Football Scoop and Buff Stampede each reported the news of Kapilovic following Tucker to Michigan State on Monday afternoon. As reported by Football Scoop, Kapilovic turned down a couple of offers to join the coaching staff at Auburn and Missouri this offseason with the intent on remaining in Colorado with Tucker. But once Tucker had his sudden change of heart regarding the vacancy in East Lansing, the situation changed for Kapilovic as well. And with those SEC offers no longer being options, a move to the Big Ten may be just as lucrative. It was certainly lucrative enough for Tucker, of course, and Tucker’s coaching staff should be set to receive better pay compared to the pay that was being offered at Colorado.

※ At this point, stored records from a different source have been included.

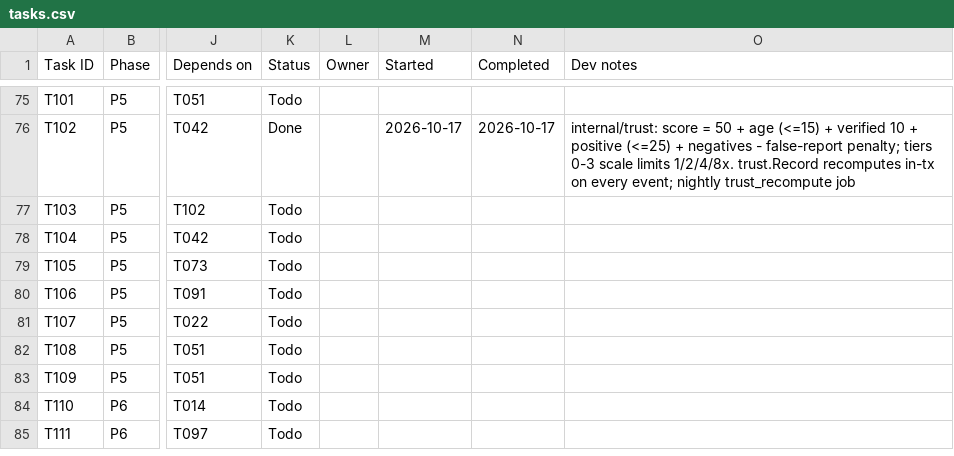
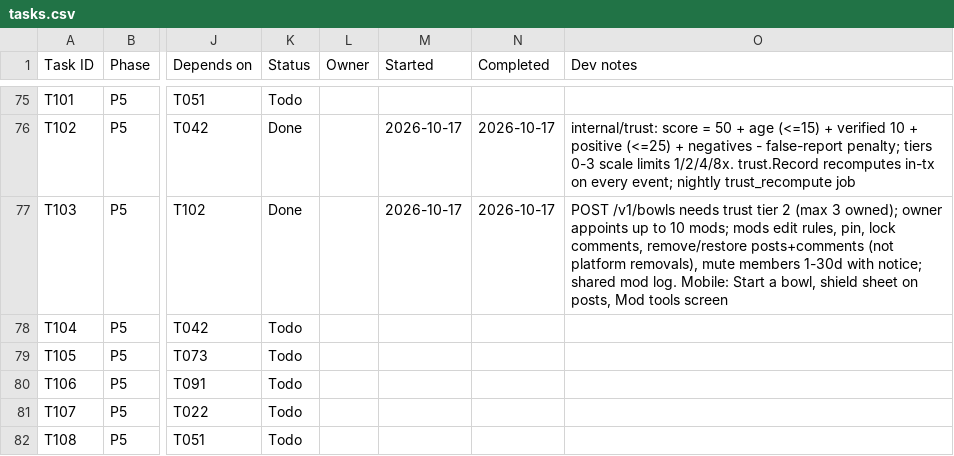
Before and after one commit to Aadesh998/metro-buddy, a CSV file: tasks.csv, drawn as a sheet; only a part is shown, gaps mark what is left out; the shorter side is filled out with more unchanged rows; the diff names each change by its address in the sheet, - before the commit and + after, or states it on an @@ line.

Commit message:
T103: user-created bowls with owner, moderators, pin, lock, remove, mute and mod log

```diff
--- a/tasks.csv
+++ b/tasks.csv
-K77 (Status): Todo
+K77 (Status): Done
-M77 (Started): (empty)
+M77 (Started): 2026-10-17
-N77 (Completed): (empty)
+N77 (Completed): 2026-10-17
-O77 (Dev notes): (empty)
+O77 (Dev notes): POST /v1/bowls needs trust tier 2 (max 3 owned); owner appoints up to 10 mods; mods edit rules, pin, lock comments, remove/restore posts+comments (not platform removals), mute members 1-30d with notice; shared mod log. Mobile: Start a bowl, shield sheet on posts, Mod tools screen
```
Also changed, not shown: 19 other files.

Tucker has already retained two holdovers from the coaching staff assembled by former Michigan State head coach Mark Dantonio. Ron Burton opted to stay at Michigan State as a defensive line coach after nearly leaving for Indiana (Indiana has just filled the vacancy Burton was slated to occupy). Mike Tressel, who was Dantonio’s defensive coordinator and linebackers coach (and was named the interim head coach following Dantonio’s retirement), is also staying in East Lansing.